■ EXERCISE BRIEF
An exact reproduction of the records is required, with all images left out.

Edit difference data
________________
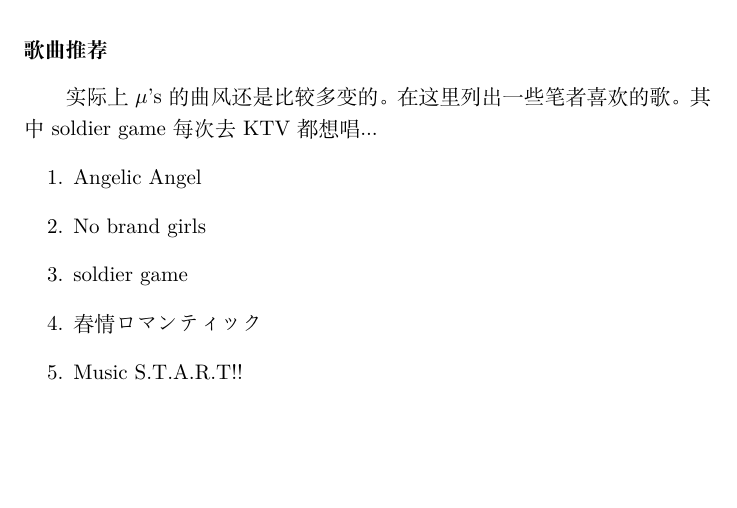
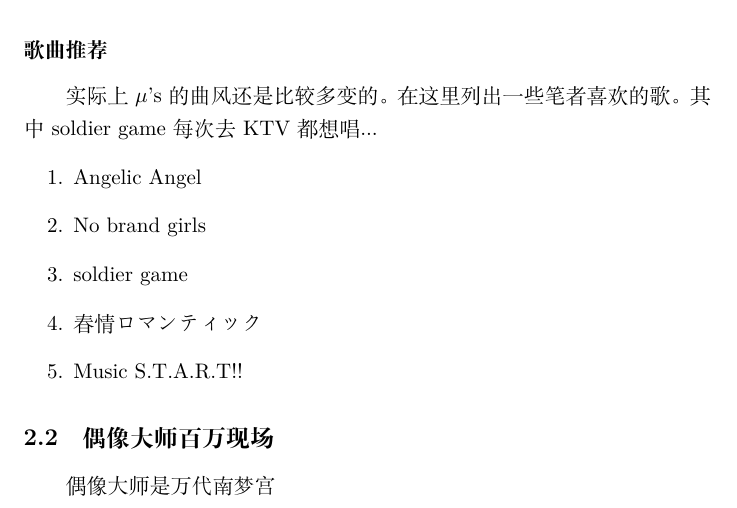
Before and after one commit to doomspec/Japanese-singer-collection-Chinese, a LaTeX document (Main.tex): part of page 3 of 3, cut so that both start at the same text, the shorter picture padded with empty space. Compiled offline with XeLaTeX.

Commit message:
idol added

```diff
--- a/Main.tex
+++ b/Main.tex
@@ -39,7 +39,7 @@
 \item Music S.T.A.R.T!!
 \end{enumerate}
 
-
-
+\subsection{偶像大师 百万现场}
+偶像大师是万代南梦宫
 
 \end{document}
```
Also changed, not shown: Main.pdf (deleted), 4 other files.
________________
■ RESPONSE FOR THIS EXERCISE
Before and after one commit to doomspec/Japanese-singer-collection-Chinese, a LaTeX document (Main.tex): part of page 3 of 3, cut so that both start at the same text, the shorter picture padded with empty space. Compiled offline with XeLaTeX.

Commit message:
idol added

```diff
--- a/Main.tex
+++ b/Main.tex
@@ -39,7 +39,7 @@
 \item Music S.T.A.R.T!!
 \end{enumerate}
 
-
-
+\subsection{偶像大师 百万现场}
+偶像大师是万代南梦宫
 
 \end{document}
```
Also changed, not shown: Main.pdf (deleted), 4 other files.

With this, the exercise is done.